Jeff R. with his normal team, 30-something Down.
We planned to race as a 3-person with me, Jeff Ryan, and Erl. However, on the Wednesday before the race, Erl and I got our mountain bikes tangled up during a training ride and Erl went over the bars, injuring his ribs. His ribs were still too painful on Friday to leave for the race. So Jeff and I planned to race as a 2-person team and give it our best go against the 3-person Kuat and Rib Mountain Racing teams.

Pack choice infographic!

Prep for the race was a little bit frantic, as we had to divide all of the mandatory gear normally carried by Erl into my and Jeff's packs. I opted to use my Nathan VaporAiress pack, which is basically a hydration vest with a bit of extra storage. It is much smaller than what I would normally use for adventure racing, but the forecast hot weather, the minimal gear list, and the looped nature of the course meant I wouldn't have to carry too much at any one time. That, plus Jeff was using an Osprey Talon 33 so he had plenty of room to carry my shoes when needed! I think this pack selection was critical for me to have a good performance. I saw other 2- and 3-person teams, all with normal sized packs, and they just looked HOT during the race. My super-light pack kept me cooler, happier, and therefore faster.

Anyway, fast forward to the bus ride (a first for MISSION, and well-timed), we unloaded at about 0540 on the banks of the East Fork White River and grabbed a map to learn about the race for the first time. There would be 5 CPs on the first paddle, requiring a fair bit of attention be paid on the twisty-turny river to find the best take-out points for each of them. We grabbed a boat, which had a broken front seat, so quickly opted for another one with two functioning seats and handles. Jackpot! We put into the river and struggled to maintain position against the current and other teams while Brian went through the pre-race announcements. I just wanted him to say "GO!" instead of the standard speech because we were hanging onto the bridge pier by a thread. Finally we were released and paddled into the race.

LEG 1 - PADDLE (CPs 1-5, 0600-1000 ??)

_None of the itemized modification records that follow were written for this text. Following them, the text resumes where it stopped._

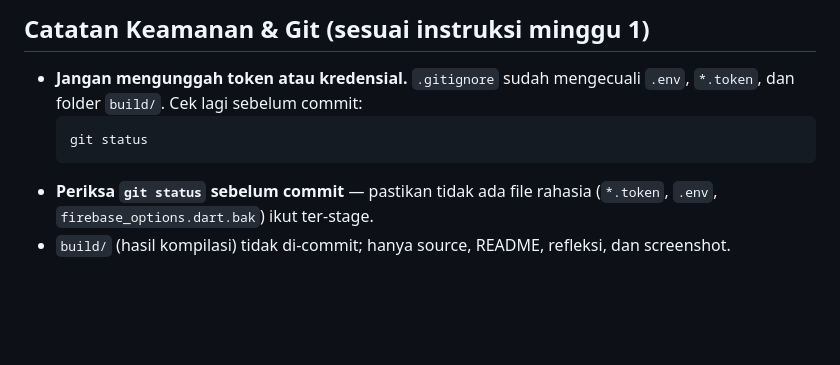
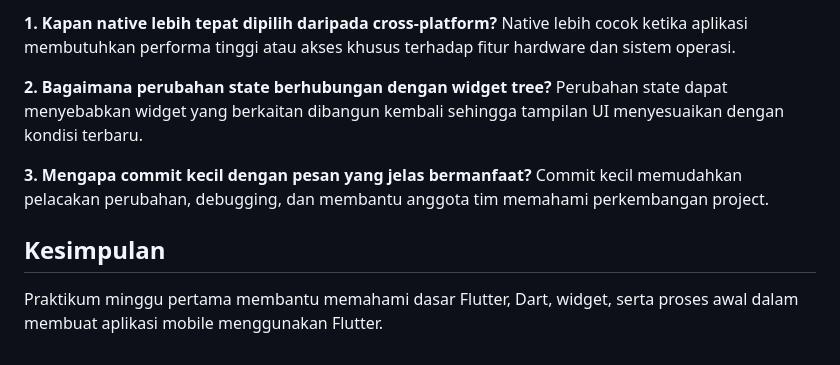
Before and after one commit to M-Aqilaz/244107020128-mobile-course, a Markdown page: 01-week-1-mobile-development-ecosystem-flutter-refresh/README.md, the part around the change printed below. GitHub-like rendering; blank space fills up the shorter version.

````diff
--- a/01-week-1-mobile-development-ecosystem-flutter-refresh/README.md
+++ b/01-week-1-mobile-development-ecosystem-flutter-refresh/README.md
@@ -71,11 +46,13 @@ Build/emulator belum dijalankan di sini karena keterbatasan tersebut di atas.
 
-## Catatan Keamanan & Git (sesuai instruksi minggu 1)
-- **Jangan mengunggah token atau kredensial.** `.gitignore` sudah mengecuali
-  `.env`, `*.token`, dan folder `build/`. Cek lagi sebelum commit:
-  ```bash
-  git status
-  ```
-- **Periksa `git status` sebelum commit** — pastikan tidak ada file rahasia
-  (`*.token`, `.env`, `firebase_options.dart.bak`) ikut ter-stage.
-- `build/` (hasil kompilasi) tidak di-commit; hanya source, README, refleksi,
-  dan screenshot.
+**1. Kapan native lebih tepat dipilih daripada cross-platform?**
+Native lebih cocok ketika aplikasi membutuhkan performa tinggi atau akses khusus terhadap fitur hardware dan sistem operasi.
+
+**2. Bagaimana perubahan state berhubungan dengan widget tree?**
+Perubahan state dapat menyebabkan widget yang berkaitan dibangun kembali sehingga tampilan UI menyesuaikan dengan kondisi terbaru.
+
+**3. Mengapa commit kecil dengan pesan yang jelas bermanfaat?**
+Commit kecil memudahkan pelacakan perubahan, debugging, dan membantu anggota tim memahami perkembangan project.
+
+## Kesimpulan
+
+Praktikum minggu pertama membantu memahami dasar Flutter, Dart, widget, serta proses awal dalam membuat aplikasi mobile menggunakan Flutter.
````
Also changed, not shown: other parts of 01-week-1-mobile-development-ecosystem-flutter-refresh/README.md (+31 -56 lines), 01-week-1-mobile-development-ecosystem-flutter-refresh/image.png (added).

Map of the first leg of the race - paddling from CP1 to CP5. Thanks for the pre-plotted CPs, DINO!
It is still a bit dark but I turn my headlamp off anyway - paddling with a headlamp is so annoying. The sky is lightening up by the minute and we'll be able to see soon enough. A few 3-person teams get a good jump on us but we're able to hang within sight of the top 5 teams even with our 2-person paddle power. The East Fork White River is twisty, turny, and has enough log debris to make things interesting. Also it's fun to paddle with a new teammate so my stories are all brand new! We are with the main group for CP1 and CP2 so we all work through the tricky take-out selection and finding the flag. For CP3, the take-out is obvious (a covered bridge) but the actual CP is hung at a cemetery where the roads are incorrectly mapped. This causes a bit of confusion among the teams and is really unnecessary, especially since it involves all of the teams crossing a major highway on foot - Race Director, hang your CPs on accurately mapped features! After CP3, the river straightens out and we start to lose time on the top, 3-person teams. But we "just keep paddling", punch CP4, and start seeing the MISSION-LITE teams paddling at us. We must be near the take-out! Sure enough, the DINO yellow truck comes into sight and we drop our canoe off with a LITE team that needs it. We pass a quick gear check and receive the coordinates for the next leg of the race.

LEG 2 - TREK/BIKE (CPs 6-10, 1000-1200)

Leg 2 - We are at CP5, bikes are at CP10, do you get CPs 6-7-8-9 by foot or by bike or both?
The next leg gives us the option to use either our feet or our bikes (which are back at Camp Pyoca). The first checkpoint, CP6, is rather obvious to get on foot, but after that we could run back to camp, get our bikes, and get 7-8-9-10. However, we choose to get everything on foot to avoid double-backing on the bikes. We set out running on a busy road into the town of Brownstown, grab CP6, and then continue heading east out of town instead southeast back to camp. There are a few teams with us, who we're able to catch on foot. We're first into the woods on the attack to CP7, making sure to avoid the (unmapped) private property. We run with Michigan Racing Addicts to the CP, which Jeff nails. From there it's a subtle ascent of the backside of Pinnacle Peak. We try to work with the unmapped logging roads, using them when possible but also staying true to our intended course. Finally we hit the trail up to the peak and punch the CP. There are two "regular people" up on top who say they haven't seen any other teams, which surprises us. So we run down the steep trail, eventually popping out onto the gradually downhill trail that leads us straight back to Camp Pyoca, and our bikes. On the way, we see Rib Mountain and Kuat running in their biking gear up to the top of Pinnacle Peak (CP8). From our position, we think we can beat them back to camp, thus making up the time lost on the paddle. This is huge! We run hard, but actually too fast and right past CP9. We have to back-track a bit and end up losing our advantage, but at least we're still even with the leaders instead of 15 or more minutes back (like we were at the paddle).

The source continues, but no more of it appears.